To counter alienation on the level of political economic theory, we need to look at various forms of labour today, the factory worker is still present, but many other forms of labour blur the clear lines set out by Marx. Today there are many socially indispensible jobs that could be considered alienating, think of public transport or sewage operators, while this type of worker understands the social utility of their job, few would consider full-time toil as bus driver to be their ideal of a life’s goal which expresses their creative nature. Or a further example is work on complex systems, such as indispensible engineering or information systems design, implementation and maintenance. This kind of work relies on the coordinated work of many different specialised workers, who yes could be considered alienated from the objects of their labour simply because those objects are immaterial knowledge artefacts or because these are incomplete objects of a much larger whole. A future-oriented proposal would propose increasing automation with the goal of eliminating repetitive work altogether, and a universal basic income as the right of humanity. The case of automation, this involves yet more abstract, alienating work.
Wally Pfister’s Transcendence appears on the surface to be a conventional tale warning of the dangers of Frankenstein science, but it is actually much more ambivalent than a cursory look at the plot would suggest. The representation of the scientific ‘abomination’ and the ‘good’ humans who destroy it seem almost deliberately unconvincing. The contortions and twists of disavowal the viewer is dragged through in order to cheer the side of the human status quo have precisely the effect of leaving behind a strong case for the vanquished singularity, and the ending note of the film is one of overarching melancholy for a lost possibility, masked as a tragic love story, rather than one of victory.
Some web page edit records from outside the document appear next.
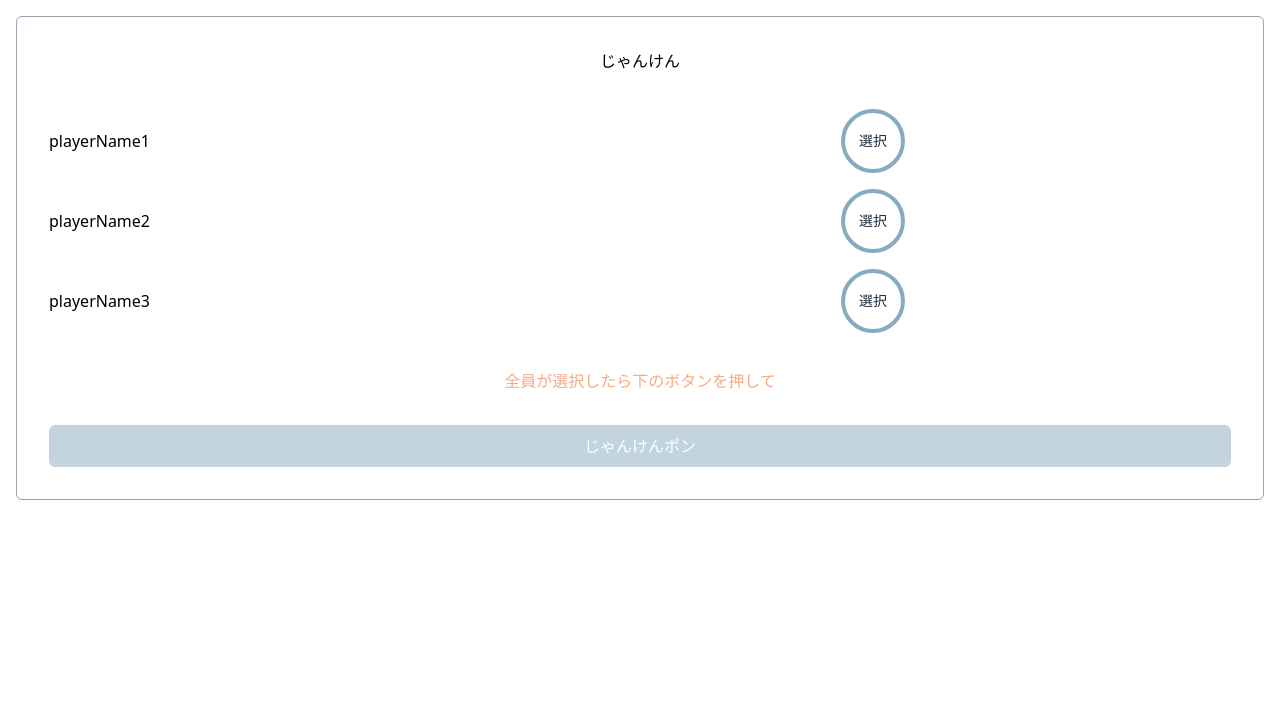
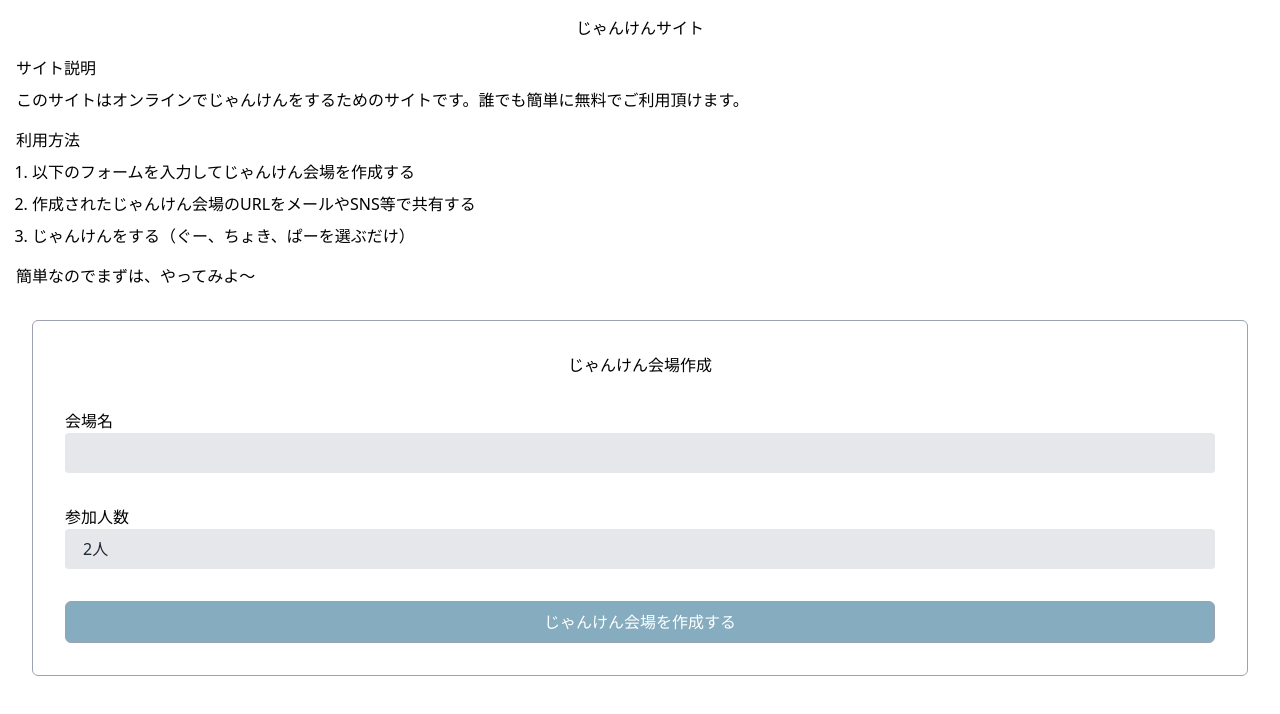
Before and after one commit to hihigashi001/janken-game, a Next.js app: page / in a window 1280 px wide. Shown: the top 714 px of the page. Built offline with nearby package versions, Linux system fonts and the light colour scheme.

Commit message:
ゲーム広場を作成する画面作成

```diff
--- /dev/null
+++ b/src/components/createPage/index.tsx
@@ -0,0 +1,53 @@
+import { Title } from "@/components/shared/Title";
+import { Wrapper } from "@/components/shared/Wrapper";
+import { Input } from "@/components/shared/Input";
+import { Select, SelectProps } from "@/components/shared/Select";
+import { Button } from "../shared/Button";
+
+const options: SelectProps["options"] = [
+  { value: "2", label: "2人" },
+  { value: "3", label: "3人" },
+  { value: "4", label: "4人" },
+  { value: "5", label: "5人" },
+  { value: "6", label: "6人" },
+  { value: "7", label: "7人" },
+  { value: "8", label: "8人" },
+  { value: "9", label: "9人" }
+];
+
+const CreatePage = () => {
+  return (
+    <div className="flex flex-col gap-4 p-4">
+      <Title>じゃんけんサイト</Title>
+      <div className="flex flex-col gap-2">
+        <h3>サイト説明</h3>
+        <p>
+          このサイトはオンラインでじゃんけんをするためのサイトです。誰でも簡単に無料でご利用頂けます。
+        </p>
+      </div>
+      <div className="flex flex-col gap-2">
+        <h3>利用方法</h3>
+        <ol className="list-decimal list-outside ml-4 space-y-2">
+          <li>以下のフォームを入力してじゃんけん会場を作成する</li>
+          <li>作成されたじゃんけん会場のURLをメールやSNS等で共有する</li>
+          <li>じゃんけんをする（ぐー、ちょき、ぱーを選ぶだけ）</li>
+        </ol>
+      </div>
+      <p>簡単なのでまずは、やってみよ〜</p>
+      <Wrapper>
+        <Title>じゃんけん会場作成</Title>
+        <div>
+          <span>会場名</span>
+          <Input onChange={() => {}} />
+        </div>
+        <div>
+          <span>参加人数</span>
+          <Select options={options}/>
+        </div>
+        <Button onClick={() => {}}>じゃんけん会場を作成する</Button>
+      </Wrapper>
+    </div>
+  );
+};
+
+export default CreatePage;
--- /dev/null
+++ b/src/components/shared/Select.tsx
@@ -0,0 +1,22 @@
+type Option = {
+  value: string;
+  label: string;
+};
+
+export type SelectProps = {
+  options: Option[];
+};
+
+export const Select = (props: SelectProps) => {
+  return (
+    <select className="bg-gray-200 appearance-none border-2 border-gray-200 rounded w-full py-2 px-4 text-gray-800 leading-tight focus:outline-none focus:bg-white focus:border-dark-blue">
+      {props.options.map((option, i) => {
+        return (
+          <option key={i} value={option.value}>
+            {option.label}
+          </option>
+        );
+      })}
+    </select>
+  );
+};
--- a/src/pages/index.tsx
+++ b/src/pages/index.tsx
@@ -1,7 +1,7 @@
-import Area from "@/components/jankenArea";
+import Create from "@/components/createPage";
 
 const index = () => {
-  return <Area />;
+  return <Create />;
 };
 
 export default index;
```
In Avatar, the mourning is for an atavistic organic unity, in Transcendence this mourning is for a missed future